In 1984, the National Crime Prevention Council (NCPC) designated October as National Crime Prevention Month. Every year since then, organizations at the local, state and national levels have reached out to educate the public, showcase their accomplishments, and explore new partnerships that will better the communities.

NCPC dubs this month every year to, “rededicating ourselves to the principles of crime prevention and take stock of what we have done well and what we can do better.”

Each week of October, a new relevant topic of crime prevention is discussed.

Week 1: Identity Theft: Shine a Spotlight on Fraud

Week 2: Safe Firearms Storage

Week 3: Living Safer, Being Smarter

Week 4: Gang Prevention

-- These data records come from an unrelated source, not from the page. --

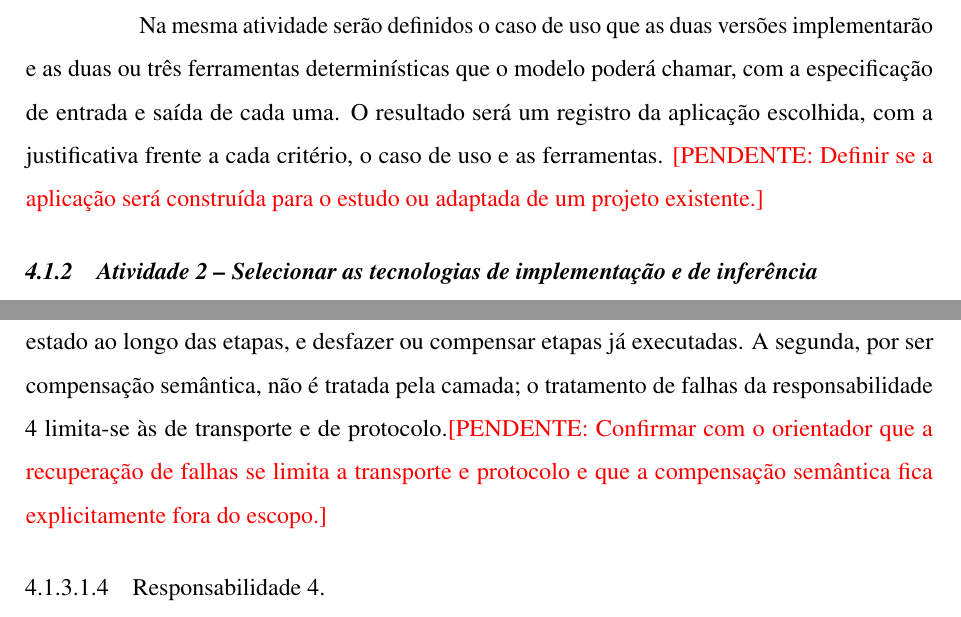
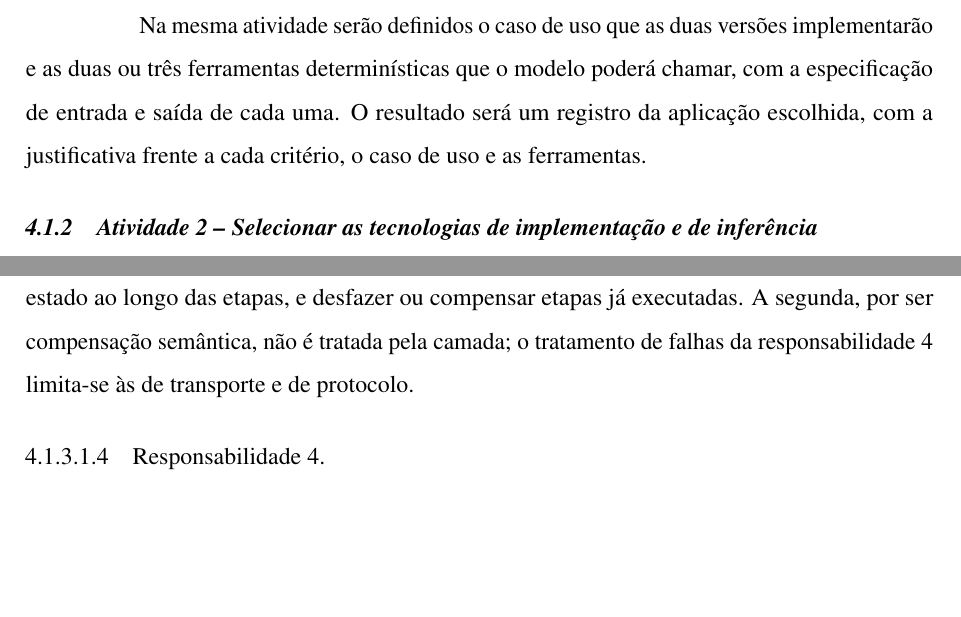
Before and after one commit to aSTRonuun/agent-architecture-reseach, a LaTeX thesis (documento.tex, which reads 2-textuais/3-metodologia.tex): two parts of pages 28 and 31 of 45, joined at a grey line, cut so that both start at the same text, the shorter picture padded with empty space. Compiled offline with pdfLaTeX.

Commit message:
Updates from Overleaf

```diff
--- a/2-textuais/3-metodologia.tex
+++ b/2-textuais/3-metodologia.tex
@@ -135,8 +135,8 @@ implementarão e as duas ou três ferramentas determinísticas que o modelo pode
 chamar, com a especificação de entrada e saída de cada uma. O resultado será um
 registro da aplicação escolhida, com a justificativa frente a cada critério, o
 caso de uso e as ferramentas.
-\pendencia{Definir se a aplicação será construída para o estudo ou adaptada de
-um projeto existente.}
+%\pendencia{Definir se a aplicação será construída para o estudo ou adaptada de
+%um projeto existente.}
 
 \subsection{Atividade 2 -- Selecionar as tecnologias de implementação e de inferência}
 \label{subsec:at-tecnologias}
@@ -238,9 +238,10 @@ O escopo multiagente está fora deste trabalho, e o que se retém é a separaç
 entre dois problemas: preservar contexto e estado ao longo das etapas, e
 desfazer ou compensar etapas já executadas. A segunda, por ser compensação
 semântica, não é tratada pela camada; o tratamento de falhas da
-responsabilidade 4 limita-se às de transporte e de protocolo.\pendencia{Confirmar
-com o orientador que a recuperação de falhas se limita a transporte e protocolo
-e que a compensação semântica fica explicitamente fora do escopo.}
+responsabilidade 4 limita-se às de transporte e de protocolo.
+%\pendencia{Confirmar
+%com o orientador que a recuperação de falhas se limita a transporte e protocolo
+% que a compensação semântica fica explicitamente fora do escopo.}
 
 \paragraph{Responsabilidade 4.} A tolerância a falhas (\textit{fault tolerance})
 aparece no catálogo apenas como força e benefício da cooperação baseada em
```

My questions for the NCPC and the general public would be, “Can educating the public of different methods of crime prevention cause there to be a lower rate of crime?” 

According to the Bureau of Justice Statistics, the average number of monthly offenses decreases from October to November by 75.3 total offenses.

Does this confirm that crime prevention awareness lowers the crime rate or is it more related with seasonal differences? You may have heard the term for a fallacy, “cum hoc ergo propter hoc,” during a logic or philosophy class. This fallacy occurs when two events happen together that appear to be connected, but no direct relationship is ever present. A more widely known opposition to the fallacy is, “Correlation does not imply causation.” 

I believe this to be relevant when analyzing the effects of Crime Prevention Month. Criminal activity is difficult to analyze and impossible to predict. It is hard to examine the possible causes and effects of crime without committing the fallacy mentioned above. 

In the US, the Uniform Crime Reports (UCR) and the National Crime Victimization Survey (NCVS) were designed to gather and report on the national crime rates. UCR and NCVS crime statistics are utilized to help the population in a number of ways. They both provide law enforcement with data for use in, “budget formulation, planning, resource allocation, assessment of police operations and helping address the crime problem at various levels.” Per their collection of criminal activity data, we are able to see a significant decrease in the number of violent crimes, property crimes, murder, robbery, aggravated assault, and theft (GTA) have all decreased since the mid 1980’s when October was designated as National Crime Prevention Month.

It certainly appears that crime prevention awareness leads to action. The general public now knows what to look for in regards to preventable actions that contribute to crime. In addition, criminals are deterred by police presence and the possibility of getting caught. The DHS motto “If you see something, say something” has been a successful tool involving the public as additional “eyes and ears” for law enforcement. Methods of public awareness and involvement are the best way to prevent crime.

Crime is a part of any society with so many people. I do believe, however, that crime prevention starts with the individual and should always be discussed as it plays such a large role in our current society.